* Data to use
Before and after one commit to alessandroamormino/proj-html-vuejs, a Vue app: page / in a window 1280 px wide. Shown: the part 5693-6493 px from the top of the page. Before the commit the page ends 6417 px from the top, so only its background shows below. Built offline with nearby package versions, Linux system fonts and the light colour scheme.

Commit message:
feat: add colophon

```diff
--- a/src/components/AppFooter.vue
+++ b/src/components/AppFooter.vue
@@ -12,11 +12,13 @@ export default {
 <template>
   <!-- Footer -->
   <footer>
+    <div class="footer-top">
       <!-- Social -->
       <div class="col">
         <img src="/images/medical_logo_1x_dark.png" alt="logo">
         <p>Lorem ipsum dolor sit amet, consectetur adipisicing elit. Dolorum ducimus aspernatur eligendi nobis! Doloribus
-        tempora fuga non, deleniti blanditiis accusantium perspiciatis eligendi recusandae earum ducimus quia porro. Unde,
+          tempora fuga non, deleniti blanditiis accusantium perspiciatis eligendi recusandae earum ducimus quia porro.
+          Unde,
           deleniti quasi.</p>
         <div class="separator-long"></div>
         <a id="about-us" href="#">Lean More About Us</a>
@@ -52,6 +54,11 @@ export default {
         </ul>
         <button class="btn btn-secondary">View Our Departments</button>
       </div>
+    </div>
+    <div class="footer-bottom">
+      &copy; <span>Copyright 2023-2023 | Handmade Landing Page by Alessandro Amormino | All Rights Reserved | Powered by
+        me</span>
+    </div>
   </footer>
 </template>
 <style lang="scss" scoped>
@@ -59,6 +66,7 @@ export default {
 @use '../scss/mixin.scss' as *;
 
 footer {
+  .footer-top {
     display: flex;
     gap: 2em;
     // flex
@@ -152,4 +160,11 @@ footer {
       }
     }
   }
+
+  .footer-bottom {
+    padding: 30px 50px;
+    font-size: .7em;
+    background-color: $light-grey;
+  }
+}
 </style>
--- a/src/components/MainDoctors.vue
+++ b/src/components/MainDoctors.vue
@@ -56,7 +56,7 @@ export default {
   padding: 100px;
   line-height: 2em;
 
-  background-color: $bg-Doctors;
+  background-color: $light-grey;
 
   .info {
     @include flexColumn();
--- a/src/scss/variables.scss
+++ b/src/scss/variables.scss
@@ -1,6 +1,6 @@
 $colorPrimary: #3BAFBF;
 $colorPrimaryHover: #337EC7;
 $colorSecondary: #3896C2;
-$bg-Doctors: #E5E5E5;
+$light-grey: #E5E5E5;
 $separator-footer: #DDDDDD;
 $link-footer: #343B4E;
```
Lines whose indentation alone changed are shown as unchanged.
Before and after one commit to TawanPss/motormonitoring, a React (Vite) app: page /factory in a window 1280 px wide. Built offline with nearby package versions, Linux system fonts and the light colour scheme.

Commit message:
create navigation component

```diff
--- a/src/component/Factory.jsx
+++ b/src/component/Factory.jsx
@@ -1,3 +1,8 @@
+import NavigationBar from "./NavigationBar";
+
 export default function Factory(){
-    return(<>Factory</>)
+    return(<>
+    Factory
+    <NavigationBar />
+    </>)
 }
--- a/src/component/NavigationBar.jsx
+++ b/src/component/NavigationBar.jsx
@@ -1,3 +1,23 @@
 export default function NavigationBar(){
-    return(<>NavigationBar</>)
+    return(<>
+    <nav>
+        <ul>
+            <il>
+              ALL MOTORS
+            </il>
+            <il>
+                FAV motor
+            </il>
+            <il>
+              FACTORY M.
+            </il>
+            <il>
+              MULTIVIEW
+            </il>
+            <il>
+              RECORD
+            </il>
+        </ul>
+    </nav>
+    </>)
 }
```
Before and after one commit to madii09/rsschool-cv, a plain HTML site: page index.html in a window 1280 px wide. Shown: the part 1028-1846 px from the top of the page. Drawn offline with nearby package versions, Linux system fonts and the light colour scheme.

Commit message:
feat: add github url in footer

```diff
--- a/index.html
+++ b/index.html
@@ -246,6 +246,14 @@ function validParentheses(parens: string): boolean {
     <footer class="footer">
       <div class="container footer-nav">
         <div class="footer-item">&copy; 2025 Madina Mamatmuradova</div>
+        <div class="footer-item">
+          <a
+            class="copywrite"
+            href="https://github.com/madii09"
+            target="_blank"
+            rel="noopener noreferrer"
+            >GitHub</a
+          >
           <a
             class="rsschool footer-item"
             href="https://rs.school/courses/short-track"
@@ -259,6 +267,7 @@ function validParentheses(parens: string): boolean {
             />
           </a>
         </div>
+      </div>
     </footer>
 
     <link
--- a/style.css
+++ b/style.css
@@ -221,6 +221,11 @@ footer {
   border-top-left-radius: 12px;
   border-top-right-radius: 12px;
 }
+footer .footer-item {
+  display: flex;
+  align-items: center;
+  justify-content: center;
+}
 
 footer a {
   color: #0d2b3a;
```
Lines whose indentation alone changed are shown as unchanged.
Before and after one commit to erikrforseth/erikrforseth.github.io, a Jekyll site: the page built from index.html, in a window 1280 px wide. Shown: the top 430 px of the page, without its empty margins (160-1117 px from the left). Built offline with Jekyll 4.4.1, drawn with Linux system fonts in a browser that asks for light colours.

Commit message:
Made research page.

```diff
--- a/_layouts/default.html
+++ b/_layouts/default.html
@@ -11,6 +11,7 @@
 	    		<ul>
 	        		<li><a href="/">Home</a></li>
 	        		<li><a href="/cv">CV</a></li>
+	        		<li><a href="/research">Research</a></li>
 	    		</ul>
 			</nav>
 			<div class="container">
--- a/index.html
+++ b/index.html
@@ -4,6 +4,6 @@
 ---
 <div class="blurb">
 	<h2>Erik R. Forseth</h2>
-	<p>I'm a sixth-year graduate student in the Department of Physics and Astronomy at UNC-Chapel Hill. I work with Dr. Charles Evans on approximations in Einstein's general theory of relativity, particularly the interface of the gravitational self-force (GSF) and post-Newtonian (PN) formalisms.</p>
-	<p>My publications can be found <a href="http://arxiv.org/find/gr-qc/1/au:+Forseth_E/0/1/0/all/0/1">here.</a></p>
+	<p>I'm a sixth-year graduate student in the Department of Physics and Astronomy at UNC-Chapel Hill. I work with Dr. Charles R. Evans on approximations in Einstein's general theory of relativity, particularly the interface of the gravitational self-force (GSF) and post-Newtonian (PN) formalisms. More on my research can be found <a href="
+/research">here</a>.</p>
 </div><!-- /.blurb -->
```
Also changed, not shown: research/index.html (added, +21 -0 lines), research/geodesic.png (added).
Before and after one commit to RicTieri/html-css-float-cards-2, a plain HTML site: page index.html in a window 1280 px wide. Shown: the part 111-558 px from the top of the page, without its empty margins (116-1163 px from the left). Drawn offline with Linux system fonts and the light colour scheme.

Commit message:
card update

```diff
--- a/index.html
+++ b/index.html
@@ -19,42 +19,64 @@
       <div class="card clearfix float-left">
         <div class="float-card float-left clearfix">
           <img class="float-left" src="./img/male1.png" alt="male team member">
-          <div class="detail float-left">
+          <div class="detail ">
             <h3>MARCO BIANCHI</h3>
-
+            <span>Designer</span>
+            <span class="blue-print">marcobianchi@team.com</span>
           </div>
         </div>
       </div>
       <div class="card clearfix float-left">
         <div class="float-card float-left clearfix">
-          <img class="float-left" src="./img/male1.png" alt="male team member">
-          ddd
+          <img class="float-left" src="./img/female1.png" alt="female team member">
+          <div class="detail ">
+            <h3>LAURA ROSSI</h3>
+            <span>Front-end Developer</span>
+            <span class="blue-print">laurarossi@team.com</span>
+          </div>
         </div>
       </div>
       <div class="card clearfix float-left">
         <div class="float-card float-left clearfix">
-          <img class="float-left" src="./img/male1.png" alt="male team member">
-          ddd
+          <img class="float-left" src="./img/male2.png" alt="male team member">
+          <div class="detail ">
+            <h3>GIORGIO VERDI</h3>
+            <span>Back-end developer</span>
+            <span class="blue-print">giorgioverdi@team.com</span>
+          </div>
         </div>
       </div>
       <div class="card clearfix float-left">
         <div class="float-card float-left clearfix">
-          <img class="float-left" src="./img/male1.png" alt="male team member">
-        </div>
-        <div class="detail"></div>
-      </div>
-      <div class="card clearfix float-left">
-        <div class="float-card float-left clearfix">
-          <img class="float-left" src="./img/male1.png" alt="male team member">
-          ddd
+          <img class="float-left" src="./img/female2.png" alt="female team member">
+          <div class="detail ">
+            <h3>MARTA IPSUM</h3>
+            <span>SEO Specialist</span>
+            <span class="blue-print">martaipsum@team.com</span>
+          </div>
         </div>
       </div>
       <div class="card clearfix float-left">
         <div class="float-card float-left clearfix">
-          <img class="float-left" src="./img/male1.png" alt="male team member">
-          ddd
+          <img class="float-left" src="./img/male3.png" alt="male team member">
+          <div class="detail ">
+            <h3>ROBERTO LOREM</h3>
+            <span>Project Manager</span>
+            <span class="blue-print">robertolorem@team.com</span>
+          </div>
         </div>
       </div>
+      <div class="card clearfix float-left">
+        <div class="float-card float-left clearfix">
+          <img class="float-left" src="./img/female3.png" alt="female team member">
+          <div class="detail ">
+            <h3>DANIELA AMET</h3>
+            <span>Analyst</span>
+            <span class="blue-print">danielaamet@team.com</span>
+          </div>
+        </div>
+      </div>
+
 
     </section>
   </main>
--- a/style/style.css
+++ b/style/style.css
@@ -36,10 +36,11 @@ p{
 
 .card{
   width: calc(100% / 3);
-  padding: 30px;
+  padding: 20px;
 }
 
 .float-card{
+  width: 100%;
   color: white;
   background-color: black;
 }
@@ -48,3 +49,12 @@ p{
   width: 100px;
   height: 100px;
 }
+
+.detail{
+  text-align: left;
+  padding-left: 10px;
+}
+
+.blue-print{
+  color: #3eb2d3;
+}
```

* Exercise description
Go through the lines above and copy any that contain "function".

* Exercise output
 export default function Factory(){
 export default function NavigationBar(){
@@ -246,6 +246,14 @@ function validParentheses(parens: string): boolean {
@@ -259,6 +267,7 @@ function validParentheses(parens: string): boolean {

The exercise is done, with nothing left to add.